Skip to content
Related Articles

Related Articles

Improve Article
Save Article
Like Article

Perl | Socket Programming

  • Last Updated : 19 Jul, 2019

Socket programming in Perl is a way of connecting two nodes on a network to communicate with each other. Basically, it is a one-way Client and Server setup where a Client connects, sends messages to the server and the server shows them using socket connection. One socket (node) listens on a particular port at an IP, while other socket reaches out to the other to form a connection. The server forms the listener socket while the client reaches out to the server. Before going deeper into Server and Client code, it is strongly recommended to go through TCP/IP Model.

Any computer system that is on a network needs a local port to transfer data over the internet. This data is directed to the designated system with the use of it’s IP Address. Each and every system receives and sends this data over the network by the ports designated for the respective process. For example, port 80 is the default port to receive information sent from the server. This port needs not to be same always, it can be decided by the user as well.
Therefore, a socket is an IP address and a port together, which enables the network connection to send/receive information to other networks or systems.

Socket Programming can be better understood by creating a Server and a client on two different consoles by running Perl scripts and then transferring data between both via a secure connection.


Above image illustrates the calls that are must for running server side and client side scripts in Socket programming.

Stages for Server-side Programming

To create a server in socket programming, the following stages are performed step by step:
 



-> Creating a socket using the socket() call function. Perl provides a predefined module Socket.pm which needs to be included in the code using ‘use‘ pragma.

use Socket;

This module will help creation of a socket at the server end

-> bind() call is used to bind the socket with a port number. Without a port, the socket will be of no use. The server uses this bind() function to assign a port to a socket.

bind(socket, port_address)

-> listen() call is to enable the port to wait for any incoming requests. This call is done by the server to provide a limit of the connection requests allowed with the server.

listen(socket, size)

Here, size is used to pass request limit.



-> accept() call is used to issue a request to the access() function to accept the incoming connections.

accept(new_socket, socket)

If the access() call is successful then a new socket is returned for future connections with the respective client.

Stages for Client-side Programming

To create a client in socket programming, the following stages are performed step by step:
 

-> Creating a socket using the socket() call function. Perl provides a predefined module Socket.pm which needs to be included in the code using ‘use‘ pragma.

use Socket;

This module will help creation of a socket at the client end
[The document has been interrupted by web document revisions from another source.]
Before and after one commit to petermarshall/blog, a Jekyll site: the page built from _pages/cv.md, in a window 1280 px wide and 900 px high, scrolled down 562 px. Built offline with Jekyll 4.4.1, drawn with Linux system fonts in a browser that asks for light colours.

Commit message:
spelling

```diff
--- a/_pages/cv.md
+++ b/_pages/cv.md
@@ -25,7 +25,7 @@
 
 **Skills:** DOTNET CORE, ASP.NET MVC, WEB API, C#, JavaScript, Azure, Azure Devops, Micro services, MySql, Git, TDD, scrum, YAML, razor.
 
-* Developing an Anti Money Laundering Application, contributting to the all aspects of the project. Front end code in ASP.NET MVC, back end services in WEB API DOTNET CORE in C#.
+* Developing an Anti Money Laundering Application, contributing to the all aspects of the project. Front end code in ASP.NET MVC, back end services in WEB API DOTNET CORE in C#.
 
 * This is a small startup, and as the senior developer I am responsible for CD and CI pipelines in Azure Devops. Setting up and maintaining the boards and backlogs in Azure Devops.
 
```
-> connect() call is used to connect the socket with the server by using a specific address.

connect(socket, address)

Here, address is similar to as in bind() call except that it contains the IP address of the remote server.
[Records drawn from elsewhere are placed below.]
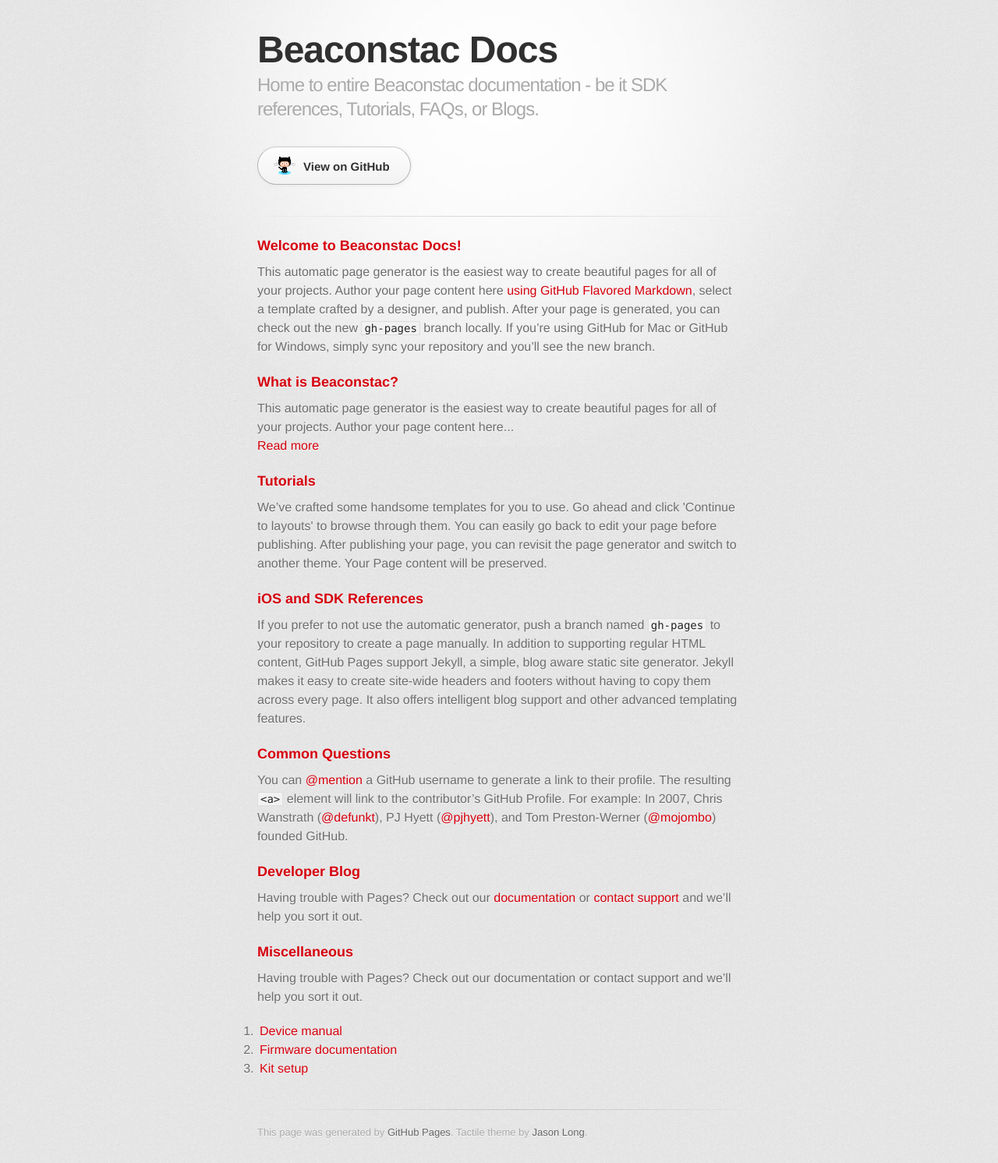
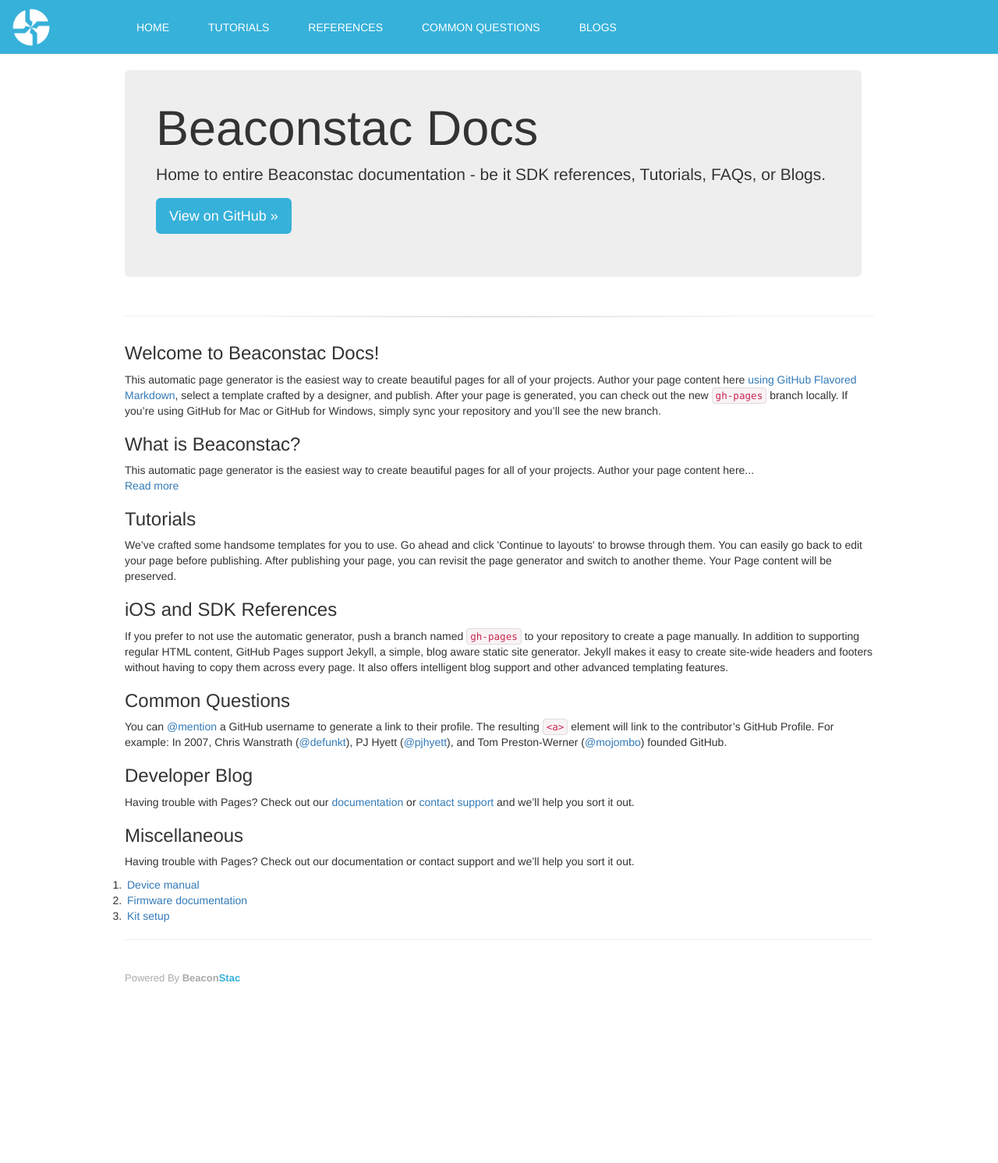
Before and after one commit to hulkco/beaconstac.github.io, a Jekyll site: the page built from index.html, in a window 1280 px wide. Shown: the whole page at 78% size. Built offline with Jekyll 4.4.1, drawn with Linux system fonts in a browser that asks for light colours; nearby versions of some CDN libraries; some web fonts are replaced; after the commit the page ends 1295 px from its top, so only the background shows below that.

Commit message:
set up the directory structure

```diff
--- a/_config.yml
+++ b/_config.yml
@@ -0,0 +1,12 @@
+#Site settings
+title: Beaconstac Documentation
+email: emailid@mobstac.com
+description: "Home to entire Beaconstac documentation - be it SDK references, Tutorials, FAQs, or Blogs."
+baseurl: ""
+url: "http://beaconstac.github.io/"
+
+#server
+port: 8080
+
+#custom vars
+repo: https://github.com/Beaconstac/beaconstac.github.io
--- a/_includes/footer.html
+++ b/_includes/footer.html
@@ -0,0 +1,9 @@
+<footer>
+
+  <!-- Bootstrap JS -->
+  <script type="text/javascript" src="https://code.jquery.com/jquery-2.1.4.min.js"></script>
+  <script type="text/javascript" src="https://maxcdn.bootstrapcdn.com/bootstrap/3.3.5/js/bootstrap.min.js"></script>
+  <script type="text/javascript" src="/javascripts/mobstac.js"></script>
+
+  Powered By <span style="font-weight: bold">Beacon<span style="color: #36B1DA">Stac</span></span>
+</footer>
--- /dev/null
+++ b/_includes/head.html
@@ -0,0 +1,16 @@
+<head>
+	<meta charset='utf-8'>
+    <meta http-equiv="X-UA-Compatible" content="chrome=1">
+    <link href='https://fonts.googleapis.com/css?family=Chivo:900' rel='stylesheet' type='text/css'>
+    <link rel="stylesheet" type="text/css" href="/stylesheets/stylesheet.css" media="screen">
+    <link rel="stylesheet" type="text/css" href="/stylesheets/github-dark.css" media="screen">
+    <link rel="stylesheet" type="text/css" href="/stylesheets/print.css" media="print">
+
+    <!-- Bootstrap CSS -->
+    <link rel="stylesheet" type="text/css" href="https://maxcdn.bootstrapcdn.com/bootstrap/3.3.5/css/bootstrap.min.css">
+    <link rel="stylesheet" type="text/css" href="/stylesheets/mobstac.css">
+    <!--[if lt IE 9]>
+    <script src="//html5shiv.googlecode.com/svn/trunk/html5.js"></script>
+    <![endif]-->
+    <title>Beaconstac Docs by Beaconstac</title>
+</head>
--- a/_includes/header.html
+++ b/_includes/header.html
@@ -0,0 +1,25 @@
+<nav class="navbar navbar-default navbar-static-top">
+	<div class="container-fluid">
+	  <div class="navbar-header">
+	    <button type="button" class="navbar-toggle collapsed" data-toggle="collapse" data-target="#navbar" aria-expanded="false" aria-controls="navbar">
+	      <span class="sr-only">Toggle navigation</span>
+	      <span class="icon-bar"></span>
+	      <span class="icon-bar"></span>
+	      <span class="icon-bar"></span>
+	    </button>
+	    <a class="navbar-brand mobstac-logo" href="#">
+	    	<img src="/images/mobstac-logo.png"/>
+	    	<!-- Project Name -->
+	    </a>
+	  </div>
+	  <div id="navbar" class="navbar-collapse collapse">
+	    <ul class="nav navbar-nav header-links">
+	      <li class="selected-link"><a href="#">HOME</a></li>
+	      <li><a href="/docs/tutorials/tutorial.html">TUTORIALS</a></li>
+	      <li><a href="/docs/references/references.html">REFERENCES</a></li>
+	      <li><a href="/docs/faqs/faq.html">COMMON QUESTIONS</a></li>
+	      <li><a href="/docs/blogs/blogs.html">BLOGS</a></li>
+	    </ul>
+	  </div><!--/.nav-collapse -->
+	</div><!--/.container-fluid -->
+</nav>
--- a/_layouts/default.html
+++ b/_layouts/default.html
@@ -0,0 +1,26 @@
+<!DOCTYPE html>
+<html>
+
+  {% include head.html %}
+
+  <body>
+
+    <!-- Header -->
+    {% include header.html %}
+
+    <!-- Main content -->
+    <div class="container">
+      <div class="inner">
+        {{ content }}
+      </div>
+    </div>
+
+    <!-- Footer -->
+    <div class="container footer">
+      <div class="inner">
+        {% include footer.html %}
+      </div>
+    </div>
+
+  </body>
+</html>
--- a/index.html
+++ b/index.html
@@ -1,41 +1,28 @@
-<!DOCTYPE html>
-<html>
-  <head>
-    <meta charset='utf-8'>
-    <meta http-equiv="X-UA-Compatible" content="chrome=1">
-    <link href='https://fonts.googleapis.com/css?family=Chivo:900' rel='stylesheet' type='text/css'>
-    <link rel="stylesheet" type="text/css" href="stylesheets/stylesheet.css" media="screen">
-    <link rel="stylesheet" type="text/css" href="stylesheets/github-dark.css" media="screen">
-    <link rel="stylesheet" type="text/css" href="stylesheets/print.css" media="print">
-    <!--[if lt IE 9]>
-    <script src="//html5shiv.googlecode.com/svn/trunk/html5.js"></script>
-    <![endif]-->
-    <title>Beaconstac Docs by Beaconstac</title>
-  </head>
+---
+layout: default
+title: BeaconStac Docs
+slug: beaconstac.github.io
+---
 
-  <body>
-    <div id="container">
-      <div class="inner">
-
-        <header>
+    <div class="container-fluid jumbo-header">
+      <!-- Main component for a primary marketing message or call to action -->
+      <div class="jumbotron">
         <h1>Beaconstac Docs</h1>
-          <h2>Home to entire Beaconstac documentation - be it SDK references, Tutorials, FAQs, or Blogs.</h2>
-        </header>
-
-        <section id="downloads" class="clearfix">
-          <a href="https://github.com/Beaconstac" id="view-on-github" class="button"><span>View on GitHub</span></a>
-        </section>
+        <p>Home to entire Beaconstac documentation - be it SDK references, Tutorials, FAQs, or Blogs.</p>
+        <p>
+          <a class="btn btn-lg github-link" href="docs/about_us.html" role="button">View on GitHub »</a>
+        </p>
+      </div>
+    </div>
 
     <hr>
 
     <section id="main_content">
-          <h3>
-<a id="welcome-to-github-pages" class="anchor" href="#welcome-to-github-pages" aria-hidden="true"><span class="octicon octicon-link"></span></a>Welcome to Beaconstac Docs!</h3>
+      <h3> <a id="welcome-to-github-pages" class="anchor" href="#welcome-to-github-pages" aria-hidden="true"><span class="octicon octicon-link"></span></a>Welcome to Beaconstac Docs!</h3>
 
       <p>This automatic page generator is the easiest way to create beautiful pages for all of your projects. Author your page content here <a href="https://guides.github.com/features/mastering-markdown/">using GitHub Flavored Markdown</a>, select a template crafted by a designer, and publish. After your page is generated, you can check out the new <code>gh-pages</code> branch locally. If you’re using GitHub for Mac or GitHub for Windows, simply sync your repository and you’ll see the new branch.</p>
 
-<h3>
-<a id="welcome-to-github-pages" class="anchor" href="#welcome-to-github-pages" aria-hidden="true"><span class="octicon octicon-link"></span></a>What is Beaconstac?</h3>
+      <h3> <a id="welcome-to-github-pages" class="anchor" href="#welcome-to-github-pages" aria-hidden="true"><span class="octicon octicon-link"></span></a>What is Beaconstac?</h3>
 
       <p>This automatic page generator is the easiest way to create beautiful pages for all of your projects. Author your page content here...
       <br>
@@ -73,12 +60,4 @@
       </p>
     </section>
 
-        <footer>
-          This page was generated by <a href="https://pages.github.com">GitHub Pages</a>. Tactile theme by <a href="https://twitter.com/jasonlong">Jason Long</a>.
-        </footer>
-
-
-      </div>
-    </div>
-  </body>
-</html>
+    <hr class="end-hr">
--- /dev/null
+++ b/javascripts/mobstac.js
@@ -0,0 +1,16 @@
+$(document).ready(function(){
+
+	$(".header-links li a").on("click", function(){
+		if($(".header-links").find(".selected-link").length == 0){
+			$(this).parent().addClass("selected-link");
+		}else{
+		   $(".header-links").find(".selected-link").removeClass("selected-link");
+		   $(this).parent().addClass("selected-link");
+		}
+	   console.log("inside selected-link");
+	   console.log($(this));
+	   console.log("after selected-link");
+	});
+
+
+});
--- /dev/null
+++ b/stylesheets/mobstac.css
@@ -0,0 +1,67 @@
+/* bootstrap overloading styles */
+
+#navbar{
+	margin: 10px auto auto auto;
+	width: 960px;
+}
+
+.mobstac-logo img{
+	height: 50px;
+	width: 50px;
+	margin-top: -5px;
+}
+
+.container-fluid.jumbo-header{
+	padding-left: 0px;
+}
+
+.jumbo-header .jumbotron{
+	padding: 40px;
+}
+
+.jumbo-header .jumbotron h1{
+	margin-top: 0;
+}
+
+.navbar.navbar-default{
+	background-color: #36B1DA;
+	min-height: 70px;
+}
+
+.navbar.navbar-default a{
+	color: #FFFFFF;
+	text-shadow: none;
+}
+
+.navbar .nav li a{
+	color: #FFFFFF;
+}
+
+.navbar .nav li:first-child{
+	padding-left: 0px;
+}
+
+.github-link{
+	background-color: #36B1DA;
+	color: #FFFFFF;
+	text-shadow: none;
+}
+
+.end-hr{
+	padding: 0;
+	margin: 20px 0 0 0;
+}
+
+footer{
+	background: none;
+	padding-top: 0px;
+}
+
+.nav .navbar-nav li.selected-link>a{
+	color: red;
+}
+
+.footer{
+	position: static;
+	bottom: 0;
+}
--- a/stylesheets/stylesheet.css
+++ b/stylesheets/stylesheet.css
@@ -53,7 +53,7 @@
   line-height: 1.5;
   color: #6d6d6d;
   text-shadow: 0 1px 0 rgba(255, 255, 255, 0.8);
-  background: #e7e7e7 url(../images/body-bg.png) 0 0 repeat;
+  /*background: #e7e7e7 url(../images/body-bg.png) 0 0 repeat;*/
 }
 
 a {
@@ -90,7 +90,7 @@
 }
 
 .inner {
-  width: 620px;
+  width: 960px;
   margin: 0 auto;
 }
 
```
Also changed, not shown: docs/about_us.md (added, +178 -0 lines), docs/blogs/blogs.md (added, +5 -0 lines), docs/faqs/faq.md (added, +5 -0 lines), docs/references/android/android.md (added, +5 -0 lines), docs/references/changelog/changelog.md (added, +5 -0 lines), docs/references/ios/ios.md (added, +5 -0 lines), docs/references/references.md (added, +6 -0 lines), docs/tutorials/tutorial.md (added, +5 -0 lines), images/mobstac-logo.png (added). Lines whose indentation alone changed are shown as unchanged.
Socket Programming Example:

Script to be run for Server creation:




#!/usr/bin/perl -w  
use IO::Socket;   
use strict;   
use warnings;   
  
my $socket = new IO::Socket::INET (   
LocalHost => 'localhost',   
LocalPort => '6666',   
Proto => 'tcp',   
Listen => 1,   
Reuse => 1,   
);   
  
die "Could not create socket: $!n" unless $socket;   
  
print "Waiting for data from the client end\n";   
my $new_socket = $socket->accept();   
while(<$new_socket>) 
{   
    print $_;   
}   
  
close($socket);  
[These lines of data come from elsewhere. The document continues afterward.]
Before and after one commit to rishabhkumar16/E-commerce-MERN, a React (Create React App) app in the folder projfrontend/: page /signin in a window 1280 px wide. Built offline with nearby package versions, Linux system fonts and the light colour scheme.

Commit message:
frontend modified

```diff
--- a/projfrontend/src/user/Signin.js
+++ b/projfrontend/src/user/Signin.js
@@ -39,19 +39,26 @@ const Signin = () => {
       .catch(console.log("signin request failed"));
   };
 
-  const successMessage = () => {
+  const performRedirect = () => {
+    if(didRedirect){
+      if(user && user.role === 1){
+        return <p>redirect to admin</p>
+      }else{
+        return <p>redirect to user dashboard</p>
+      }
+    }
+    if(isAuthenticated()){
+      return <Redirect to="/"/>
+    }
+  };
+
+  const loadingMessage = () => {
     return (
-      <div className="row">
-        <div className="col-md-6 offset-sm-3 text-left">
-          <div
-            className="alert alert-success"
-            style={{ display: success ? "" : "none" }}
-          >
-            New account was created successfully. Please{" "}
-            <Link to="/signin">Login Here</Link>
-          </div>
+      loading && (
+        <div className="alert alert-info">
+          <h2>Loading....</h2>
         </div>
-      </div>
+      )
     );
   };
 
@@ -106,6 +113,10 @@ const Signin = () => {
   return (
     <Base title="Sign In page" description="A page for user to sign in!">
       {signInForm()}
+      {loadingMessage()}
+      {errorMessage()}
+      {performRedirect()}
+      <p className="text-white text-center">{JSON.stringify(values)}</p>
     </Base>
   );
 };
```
Save the above script as server_side.pl
Output:

Script to be run for Client creation:




use strict;   
use warnings;   
use IO::Socket;   
  
my $socket = new IO::Socket::INET (   
PeerAddr => 'localhost',   
PeerPort => '6666',   
Proto => 'tcp',   
);   
  
die "Could not create socket: $!n" unless $socket;
  
print "Enter data to send:\n";  
my $data = <STDIN>;  
chomp $data;  
print $socket "Data received from user: '$data'\n";  
  
close($socket);  

Save the above script as Client_side.pl
Output:

Providing Input to test for Socket Programming:

Client End:

Server End:




My Personal Notes arrow_drop_up
Recommended Articles
Page :